Are the Perceived Risks Associated with Technology Assisted Review (TAR) Really Risks?
Rule 1.1 of the Model Rules of Professional Conduct reads that a lawyer “should keep abreast of changes in the law and its practice, including the benefits and risks associated with relevant technology.”
Ask any practitioner and they are likely well aware of the supposed “risks” of technology-assisted review, but ongoing discussion of technology-assisted review (TAR)’s benefits suggests that these perceived risks are little more than widespread misconceptions. As the overall value of TAR continues to move into mainstream case management and document review, it is not improbable that at some point in the not too distant future, failing to utilize TAR may be perceived as a breach of an attorney’s duty to their clients—if not just a bad business decision.
So, let’s put an end to some of these myths and further illustrate the benefits of TAR:
Myth: Technology-assisted review “fully automates” review, thereby replacing skilled legal judgment.
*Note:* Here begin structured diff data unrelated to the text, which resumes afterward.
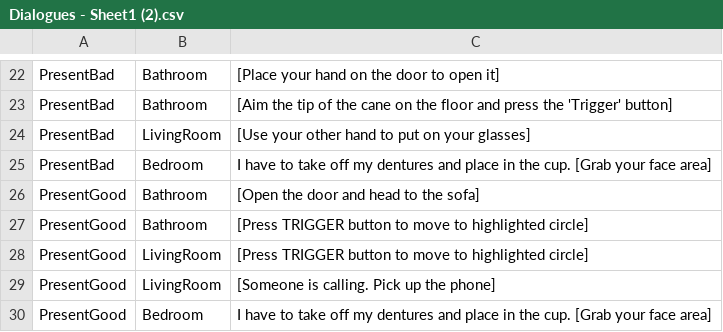
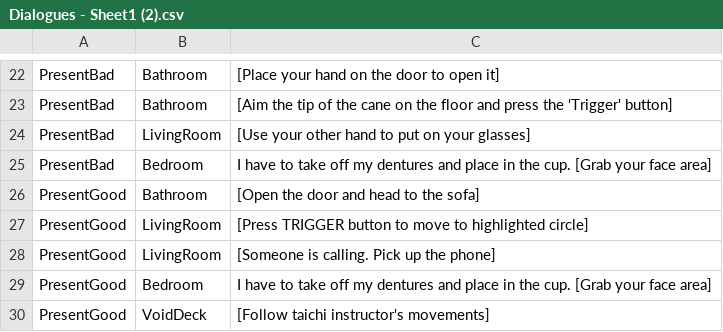
Before and after one commit to zainalchia/VR-Empathy, a CSV file: Assets/CSV/Dialogues - Sheet1 (2).csv, drawn as a sheet; only a part is shown, gaps mark what is left out; the shorter side is filled out with more unchanged rows.

Commit message:
“press button to teleport” alert came too early. should come out AFTER open door make prompt to open door - "Open the door and head to the sofa"

```diff
--- a/Assets/CSV/Dialogues - Sheet1 (2).csv
+++ b/Assets/CSV/Dialogues - Sheet1 (2).csv
@@ -26,3 +26,2 @@ PresentBad,Bedroom,I have to take off my dentures and place in the cup. [Grab yo
 PresentGood,Bathroom,[Open the door and head to the sofa]
-PresentGood,Bathroom,[Press TRIGGER button to move to highlighted circle]
 PresentGood,LivingRoom,[Press TRIGGER button to move to highlighted circle]
```
Also changed, not shown: 5 other files.
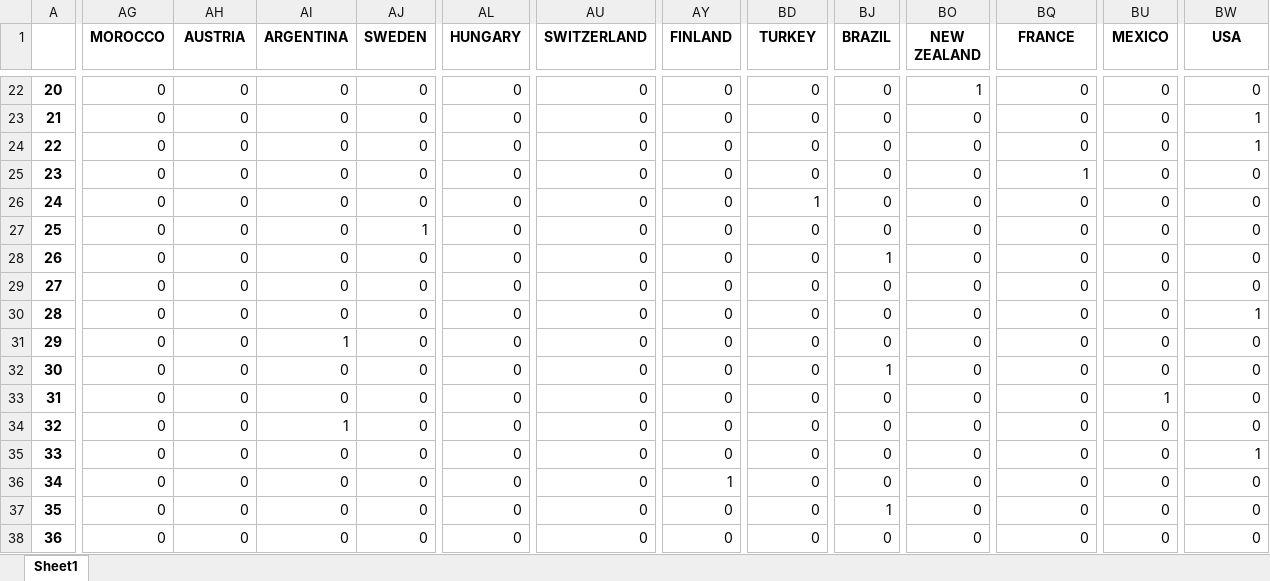
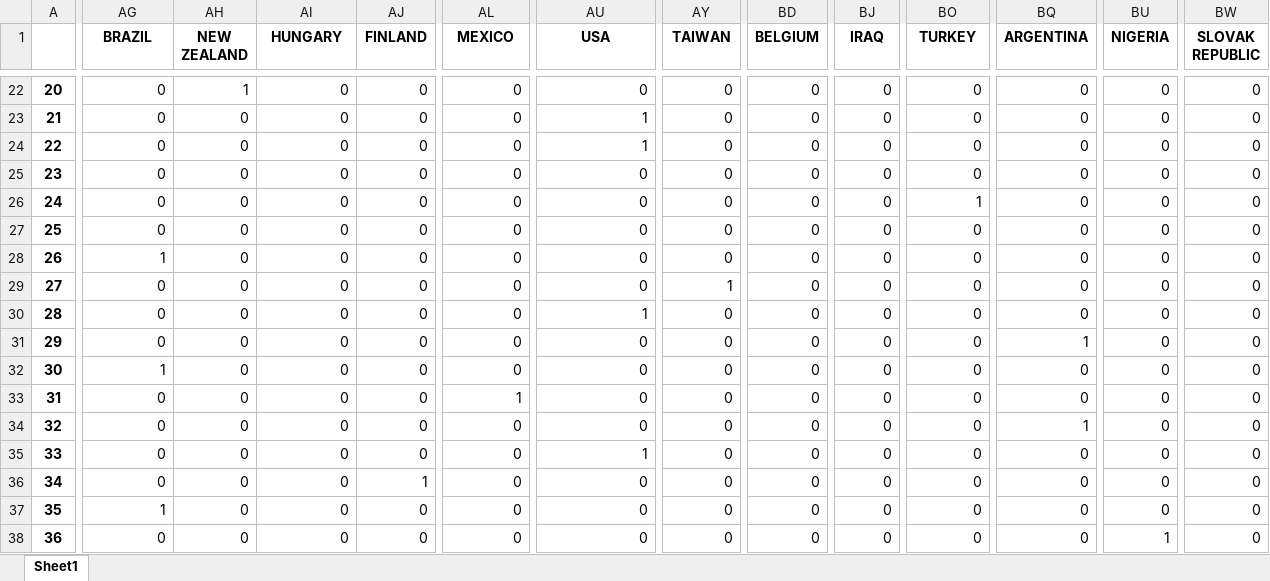
Before and after one commit to jlcatonjr/Learn-Python-for-Stats-and-Econ, an Excel workbook: Projects/Glyphs/dataWithSomeReformatting.xlsx, sheet Sheet1, drawn as a sheet; only a part is shown, gaps mark what is left out; values as stored, in another font and other column widths than the file's, no borders; the diff covers the shown part only; the diff names each change by its address in the sheet, - before the commit and + after, or states it on an @@ line.

```diff
--- a/Projects/Glyphs/dataWithSomeReformatting.xlsx (sheet Sheet1)
+++ b/Projects/Glyphs/dataWithSomeReformatting.xlsx (sheet Sheet1)
-AG1: MOROCCO
+AG1: BRAZIL
-AH1: AUSTRIA
+AH1: NEW ZEALAND
-AI1: ARGENTINA
+AI1: HUNGARY
-AJ1: SWEDEN
+AJ1: FINLAND
-AL1: HUNGARY
+AL1: MEXICO
-AU1: SWITZERLAND
+AU1: USA
-AY1: FINLAND
+AY1: TAIWAN
-BD1: TURKEY
+BD1: BELGIUM
-BJ1: BRAZIL
+BJ1: IRAQ
-BO1: NEW ZEALAND
+BO1: TURKEY
-BQ1: FRANCE
+BQ1: ARGENTINA
-BU1: MEXICO
+BU1: NIGERIA
-BW1: USA
+BW1: SLOVAK REPUBLIC
-AH22 (NEW ZEALAND): 0
+AH22 (NEW ZEALAND): 1
-BO22 (TURKEY): 1
+BO22 (TURKEY): 0
-AU23:AU24 (USA): 0
+AU23:AU24 (USA): 1
-BW23:BW24 (SLOVAK REPUBLIC): 1
+BW23:BW24 (SLOVAK REPUBLIC): 0
-BQ25 (ARGENTINA): 1
+BQ25 (ARGENTINA): 0
-BD26 (BELGIUM): 1
+BD26 (BELGIUM): 0
-BO26 (TURKEY): 0
+BO26 (TURKEY): 1
-AJ27 (FINLAND): 1
+AJ27 (FINLAND): 0
-AG28 (BRAZIL): 0
+AG28 (BRAZIL): 1
-BJ28 (IRAQ): 1
+BJ28 (IRAQ): 0
-AY29 (TAIWAN): 0
+AY29 (TAIWAN): 1
-AU30 (USA): 0
+AU30 (USA): 1
-BW30 (SLOVAK REPUBLIC): 1
+BW30 (SLOVAK REPUBLIC): 0
-AI31 (HUNGARY): 1
+AI31 (HUNGARY): 0
-BQ31 (ARGENTINA): 0
+BQ31 (ARGENTINA): 1
-AG32 (BRAZIL): 0
+AG32 (BRAZIL): 1
-BJ32 (IRAQ): 1
+BJ32 (IRAQ): 0
-AL33 (MEXICO): 0
+AL33 (MEXICO): 1
-BU33 (NIGERIA): 1
+BU33 (NIGERIA): 0
-AI34 (HUNGARY): 1
+AI34 (HUNGARY): 0
-BQ34 (ARGENTINA): 0
+BQ34 (ARGENTINA): 1
-AU35 (USA): 0
+AU35 (USA): 1
-BW35 (SLOVAK REPUBLIC): 1
+BW35 (SLOVAK REPUBLIC): 0
-AJ36 (FINLAND): 0
+AJ36 (FINLAND): 1
-AY36 (TAIWAN): 1
+AY36 (TAIWAN): 0
-AG37 (BRAZIL): 0
+AG37 (BRAZIL): 1
-BJ37 (IRAQ): 1
+BJ37 (IRAQ): 0
-BU38 (NIGERIA): 0
+BU38 (NIGERIA): 1
```
Also changed, not shown: 1023 edited cells elsewhere in this sheet, 26 other files.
Reality: Technology-assisted review is a tool that leverages expert legal judgment as part of a review process. Many of the misconceptions about TAR likely stem from the belief that it automatically identifies and codes documents absent any input from the user. To date, most TAR offerings rely on rigorous legal analysis from expert trainers to produce results that identify and prioritize documents in the corpus. Those trainers must continually test the system and tweak it to achieve desired results. Furthermore, those training the system may deny the machine’s suggestions and manually review each document before production if so desired.
Simply put, TAR is a tool that is only as effective as the humans who train and test it.
Myth: Technology-assisted review is not as accurate or consistent as manual keyword searches.
Reality: Processes leveraging TAR can produce more accurate results than manual keyword search. Many in the legal profession reject the notion that TAR can identify the “smoking gun” and other relevant documents more effectively than keyword searches. However, there is substantial research suggesting just the opposite.
Research on keyword searches, such as Blair and Maron’s 1985 study, found that such searches produced an average recall of 20 percent—meaning approximately 80 percent of responsive documents were missed. More contemporary research such as the TREC Legal Track confirmed these results, with average recall for keyword searches hovering below 25 percent. Additionally, TREC found relatively low precision (or accuracy) with more than 70 percent of identified documents deemed irrelevant upon review.
Many studies analyzing processes leveraging TAR produced results at least as accurate as manual review. The 2011 TREC Legal Track found that “the [TAR] efforts of several participants achieve recall scores about as high as might reasonably be measured using current evaluation methodologies.” Furthermore, a recent study by the RAND institute for Civil Justice found that, despite the inability to compare manual review to TAR without some degree of “unrealism or artificiality, the empirical evidence that is currently available does suggest that similar results would be achieved with either approach.”
With the above myths dispelled, naysayers may see TAR as a burden imposing a series of extra steps, or raise concerns about costs. Join us for the final installment in this series as we address those concerns.